A DRS for T2D was constructed by classifying the individuals according to low, medium and high intakes of foods previously shown to consistently associate with incident T2D in meta-analyses of prospective cohort studies, as described in the introduction, i.e. processed meat (sausage and cured meat), SBB (beverages sweetened with energy containing sweeteners; mainly sucrose), whole grains (fibre-rich breads and cereals) and coffee (total; very few consumed decaffeinated coffee). High points were assigned for intakes expected to associate with increased T2D risk based on the earlier studies. Unweighted diet risk levels were used, as different diet assessment methods and intake levels in published studies complicate extrapolation to absolute risk estimates. Thus, for processed meat and SSB, no points were assigned to those with low intake, 1 to those with medium intake and 2 points to those with high intake. For whole grains and coffee, no points were assigned to those with high intake, 1 to those with medium intake and 2 points to those with low intake. Finally, the points were summed up to the risk score that was divided into three groups: low DRS (0–2 points), medium DRS (3–5 points) and high DRS (6–8 points).

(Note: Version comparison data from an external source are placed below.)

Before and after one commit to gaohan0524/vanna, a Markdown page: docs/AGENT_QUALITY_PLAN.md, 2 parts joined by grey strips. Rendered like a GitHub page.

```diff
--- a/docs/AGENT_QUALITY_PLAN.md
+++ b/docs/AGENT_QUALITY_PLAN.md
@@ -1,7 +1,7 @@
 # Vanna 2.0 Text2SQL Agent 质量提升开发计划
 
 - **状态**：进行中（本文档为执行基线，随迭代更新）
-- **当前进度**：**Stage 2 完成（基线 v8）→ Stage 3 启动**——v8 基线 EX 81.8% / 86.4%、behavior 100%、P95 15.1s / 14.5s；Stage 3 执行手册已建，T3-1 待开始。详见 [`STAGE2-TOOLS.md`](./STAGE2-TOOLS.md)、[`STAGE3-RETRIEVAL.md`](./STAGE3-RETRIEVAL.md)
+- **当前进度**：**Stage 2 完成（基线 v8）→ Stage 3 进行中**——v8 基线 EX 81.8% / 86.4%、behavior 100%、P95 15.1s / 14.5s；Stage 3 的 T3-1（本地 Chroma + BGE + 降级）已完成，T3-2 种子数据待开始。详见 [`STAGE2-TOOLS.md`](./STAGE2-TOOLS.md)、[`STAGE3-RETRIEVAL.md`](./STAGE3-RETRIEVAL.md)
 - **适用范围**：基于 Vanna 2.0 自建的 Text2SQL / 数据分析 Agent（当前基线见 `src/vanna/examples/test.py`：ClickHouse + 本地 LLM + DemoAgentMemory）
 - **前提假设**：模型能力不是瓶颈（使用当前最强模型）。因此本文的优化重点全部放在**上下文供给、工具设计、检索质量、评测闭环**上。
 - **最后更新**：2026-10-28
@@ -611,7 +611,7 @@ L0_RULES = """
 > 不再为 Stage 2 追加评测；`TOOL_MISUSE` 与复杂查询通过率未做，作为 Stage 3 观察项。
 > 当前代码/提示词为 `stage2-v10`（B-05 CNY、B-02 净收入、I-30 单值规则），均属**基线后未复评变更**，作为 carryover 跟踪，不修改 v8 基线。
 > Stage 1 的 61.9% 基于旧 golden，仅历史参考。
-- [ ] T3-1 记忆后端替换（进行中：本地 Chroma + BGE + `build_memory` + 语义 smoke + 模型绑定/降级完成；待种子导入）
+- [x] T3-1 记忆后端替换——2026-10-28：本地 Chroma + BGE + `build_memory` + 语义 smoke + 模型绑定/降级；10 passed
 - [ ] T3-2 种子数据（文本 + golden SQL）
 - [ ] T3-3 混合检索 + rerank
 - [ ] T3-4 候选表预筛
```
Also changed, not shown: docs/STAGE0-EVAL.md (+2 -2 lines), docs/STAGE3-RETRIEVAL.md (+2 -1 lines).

Extended DRS for T2D for secondary analyses
Although the most consistent associations with T2D have been observed for the food components we included in our DRS, some studies have also indicated that intake of other foods may be associated with risk of T2D. A recent meta-analysis suggested high intake of fruit to be protective , but the latest meta-analysis indicated no additional risk decrease at intakes above two servings per day . Likewise, a non-linear association was seen for vegetable intake , although high intakes of specific types of vegetables, especially green leafy vegetables may be beneficial [20, 21, 28, 40]. Moreover, total intake of fruits and vegetables does not seem to associate with the risk of T2D [20, 26, 28, 40]. Dairy products have been suggested to be protective , especially fermented dairy products  such as yoghurt and cheese [22, 24], but it is unclear whether specific dairy foods or dairy components explain observed associations [23, 29, 30]. Lastly, findings regarding fatty fish are non-conclusive [25, 27].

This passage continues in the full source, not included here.